Philadelphia’s Police Commissioner Richard Ross, Jr. resigned Tuesday amid allegations of sexual harassment and race and gender discrimination within the law enforcement department that were waged in a federal lawsuit.
The plaintiffs, Corporal Audra McCowan and Officer Jennifer Allen have each served on the city’s police force for more than 15 years. The 104-page suit outlines alleged harassment the two women of color experienced dating back to at least 2014.
McCowan also alleges she and Ross had an affair from 2009-11. She claims he did not adequately address the harassment complaints she later filed against her colleagues “in retribution for her breaking off their two-year affair.”
On Wednesday, outside Police Headquarters, Ross, 55, told reporters, “I have never targeted a person, I have never sought retribution on a person personally or professionally.”
Ross opted to leave his role, he said, noting, “I’d be disingenuous if I didn’t say fatigue had set in anyway, independent of this issue.”
Ross’ resignation comes less than a week after an almost 8-hour North Philadelphia standoff in which six police officers were wounded by a shooter with an AR-15 assault rifle.
Two days after the altercation, Governor Tom Wolf signed an executive order creating a new Office of Gun Violence Prevention, to be housed in the Pennsylvania Commission on Crime and Delinquency, that will operate a Special Council on Gun Violence aimed at eradicating similar incidents across the state.
Mayor Jim Kenney immediately appointed Deputy Commissioner Christine Coulter on Tuesday as Acting Commissioner while the search for Ross’ permanent replacement begins.
The move makes history by dubbing Coulter as the first woman leader of Philadelphia police.

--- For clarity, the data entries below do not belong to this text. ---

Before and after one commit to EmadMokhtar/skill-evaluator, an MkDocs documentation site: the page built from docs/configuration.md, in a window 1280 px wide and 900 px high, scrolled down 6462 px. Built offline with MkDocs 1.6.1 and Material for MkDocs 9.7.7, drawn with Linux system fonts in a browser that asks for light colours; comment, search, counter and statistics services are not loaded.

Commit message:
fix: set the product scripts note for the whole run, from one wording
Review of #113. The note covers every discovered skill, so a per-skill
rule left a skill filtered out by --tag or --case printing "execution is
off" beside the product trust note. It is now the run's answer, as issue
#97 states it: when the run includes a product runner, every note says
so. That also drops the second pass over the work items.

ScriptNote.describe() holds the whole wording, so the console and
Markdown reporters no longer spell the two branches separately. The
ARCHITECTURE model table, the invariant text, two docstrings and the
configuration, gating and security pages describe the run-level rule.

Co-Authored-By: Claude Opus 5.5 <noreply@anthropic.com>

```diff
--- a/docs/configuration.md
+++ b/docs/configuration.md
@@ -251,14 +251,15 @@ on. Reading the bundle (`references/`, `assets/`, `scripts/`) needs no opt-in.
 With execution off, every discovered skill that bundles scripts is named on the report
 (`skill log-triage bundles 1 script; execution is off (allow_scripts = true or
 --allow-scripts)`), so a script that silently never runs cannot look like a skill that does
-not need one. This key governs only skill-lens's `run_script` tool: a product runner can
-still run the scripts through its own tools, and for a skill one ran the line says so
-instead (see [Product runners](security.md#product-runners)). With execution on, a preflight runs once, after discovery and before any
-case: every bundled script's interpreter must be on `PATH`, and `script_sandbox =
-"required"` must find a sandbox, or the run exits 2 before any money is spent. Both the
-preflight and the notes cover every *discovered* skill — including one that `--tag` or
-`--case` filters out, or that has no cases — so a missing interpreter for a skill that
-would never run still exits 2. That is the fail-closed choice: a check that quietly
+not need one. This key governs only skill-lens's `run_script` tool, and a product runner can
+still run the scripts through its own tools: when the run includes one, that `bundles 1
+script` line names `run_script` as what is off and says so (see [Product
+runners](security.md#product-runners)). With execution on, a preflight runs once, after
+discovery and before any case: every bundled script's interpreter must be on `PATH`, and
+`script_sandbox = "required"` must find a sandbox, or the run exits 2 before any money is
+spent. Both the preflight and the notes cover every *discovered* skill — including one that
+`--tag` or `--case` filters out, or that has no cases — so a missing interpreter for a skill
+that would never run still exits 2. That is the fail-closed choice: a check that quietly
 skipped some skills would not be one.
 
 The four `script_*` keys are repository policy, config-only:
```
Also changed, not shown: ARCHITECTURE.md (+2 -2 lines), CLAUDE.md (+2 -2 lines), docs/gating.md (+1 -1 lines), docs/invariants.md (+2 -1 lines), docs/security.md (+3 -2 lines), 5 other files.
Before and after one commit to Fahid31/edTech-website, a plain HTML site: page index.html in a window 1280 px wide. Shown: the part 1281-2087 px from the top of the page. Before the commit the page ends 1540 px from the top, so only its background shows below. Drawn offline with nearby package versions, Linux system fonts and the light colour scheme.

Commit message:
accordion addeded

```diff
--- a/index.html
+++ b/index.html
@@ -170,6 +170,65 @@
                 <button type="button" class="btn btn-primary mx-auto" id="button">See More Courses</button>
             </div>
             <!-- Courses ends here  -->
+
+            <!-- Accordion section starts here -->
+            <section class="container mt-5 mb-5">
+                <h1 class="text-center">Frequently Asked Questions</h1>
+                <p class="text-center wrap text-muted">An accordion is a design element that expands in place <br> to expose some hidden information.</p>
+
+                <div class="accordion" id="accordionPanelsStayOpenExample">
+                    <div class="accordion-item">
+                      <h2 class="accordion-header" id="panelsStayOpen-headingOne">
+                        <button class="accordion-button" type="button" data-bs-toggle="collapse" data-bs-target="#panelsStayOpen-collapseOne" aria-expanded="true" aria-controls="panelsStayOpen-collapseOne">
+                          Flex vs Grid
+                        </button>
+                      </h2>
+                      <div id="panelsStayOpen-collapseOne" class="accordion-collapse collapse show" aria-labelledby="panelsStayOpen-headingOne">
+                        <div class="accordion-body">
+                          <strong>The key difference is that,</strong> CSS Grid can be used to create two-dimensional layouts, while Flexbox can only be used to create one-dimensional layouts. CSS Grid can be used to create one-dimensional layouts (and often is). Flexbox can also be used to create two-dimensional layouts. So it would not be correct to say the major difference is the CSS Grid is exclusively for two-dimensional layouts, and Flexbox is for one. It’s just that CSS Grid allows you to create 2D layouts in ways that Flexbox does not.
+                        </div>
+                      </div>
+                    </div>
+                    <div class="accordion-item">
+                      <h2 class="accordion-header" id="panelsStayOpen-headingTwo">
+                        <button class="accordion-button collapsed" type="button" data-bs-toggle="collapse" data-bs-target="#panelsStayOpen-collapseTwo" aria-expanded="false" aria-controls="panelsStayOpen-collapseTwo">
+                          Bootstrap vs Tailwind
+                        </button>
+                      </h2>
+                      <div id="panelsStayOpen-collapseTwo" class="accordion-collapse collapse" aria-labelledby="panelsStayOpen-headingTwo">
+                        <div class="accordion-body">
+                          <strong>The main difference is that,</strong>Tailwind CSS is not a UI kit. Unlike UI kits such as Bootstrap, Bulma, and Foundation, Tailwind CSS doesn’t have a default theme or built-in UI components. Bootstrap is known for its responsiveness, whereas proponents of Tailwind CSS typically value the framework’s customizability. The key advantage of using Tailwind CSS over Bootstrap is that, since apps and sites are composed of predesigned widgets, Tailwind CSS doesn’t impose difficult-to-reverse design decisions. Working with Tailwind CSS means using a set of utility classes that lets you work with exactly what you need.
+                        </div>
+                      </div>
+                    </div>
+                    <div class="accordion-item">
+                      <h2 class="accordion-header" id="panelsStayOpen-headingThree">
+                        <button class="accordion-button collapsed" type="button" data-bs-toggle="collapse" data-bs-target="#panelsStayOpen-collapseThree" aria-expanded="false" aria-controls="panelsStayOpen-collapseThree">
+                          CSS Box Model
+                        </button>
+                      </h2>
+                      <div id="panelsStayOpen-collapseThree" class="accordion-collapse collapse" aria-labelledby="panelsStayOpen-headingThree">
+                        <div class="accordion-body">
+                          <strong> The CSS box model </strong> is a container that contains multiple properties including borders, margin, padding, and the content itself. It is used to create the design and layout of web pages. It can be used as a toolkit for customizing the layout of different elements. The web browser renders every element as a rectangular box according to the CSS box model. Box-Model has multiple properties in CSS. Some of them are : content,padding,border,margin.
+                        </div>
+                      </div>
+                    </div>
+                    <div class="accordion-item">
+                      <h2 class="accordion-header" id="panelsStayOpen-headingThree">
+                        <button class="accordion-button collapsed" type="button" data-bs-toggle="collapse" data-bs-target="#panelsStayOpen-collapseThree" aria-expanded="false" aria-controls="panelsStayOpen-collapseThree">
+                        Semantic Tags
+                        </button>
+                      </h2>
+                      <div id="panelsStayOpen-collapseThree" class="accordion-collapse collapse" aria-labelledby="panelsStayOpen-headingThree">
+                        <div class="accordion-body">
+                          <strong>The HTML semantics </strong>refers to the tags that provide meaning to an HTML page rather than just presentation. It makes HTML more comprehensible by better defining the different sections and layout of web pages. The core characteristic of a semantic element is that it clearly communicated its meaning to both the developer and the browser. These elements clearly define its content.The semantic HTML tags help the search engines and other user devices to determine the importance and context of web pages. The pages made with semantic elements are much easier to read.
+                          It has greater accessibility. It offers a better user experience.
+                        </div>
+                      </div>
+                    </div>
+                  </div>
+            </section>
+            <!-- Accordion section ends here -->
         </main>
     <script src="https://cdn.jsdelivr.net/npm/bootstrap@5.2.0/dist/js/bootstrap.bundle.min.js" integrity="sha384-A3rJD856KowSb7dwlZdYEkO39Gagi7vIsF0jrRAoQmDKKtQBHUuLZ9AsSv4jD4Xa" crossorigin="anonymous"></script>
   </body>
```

Coulter has worked in law enforcement for more than three decades, including in investigations, narcotics intelligence and patrol operations.
Coulter is also one of a dozen defendants named in the lawsuit filed by Allen and McCowan.
Ross, part of the Philadelphia Police Department since 1989, started as police commissioner in January 2016. While under his purview, the unit came under fire in June when the findings of the Plain View Project, a database compiling violent, racist and homophobic social media posts from officers across the country, went viral.
At a Wednesday afternoon press conference at City Hall, Kenney revealed he was initially ambivalent about accepting Ross’ resignation, originally submitted Monday night. The mayor added he did not immediately have all the facts regarding the lawsuit.
“He made the right decision for himself and for the city,” Kenney said, adding he didn’t want to “forget all the positive things that happened” under Ross’ leadership.
Brian Abernathy, the city’s managing director, said an independent third-party investigation will be “looking at broader issues” within the police department moving forward.
Coulter expressed a desire to alleviate violence in the city and “change and improve on relationships with our community.”
“I will take that hard look, make sure that the right folks are in the right place and that we're structurally organized to be the most effective department that we can be,” she said.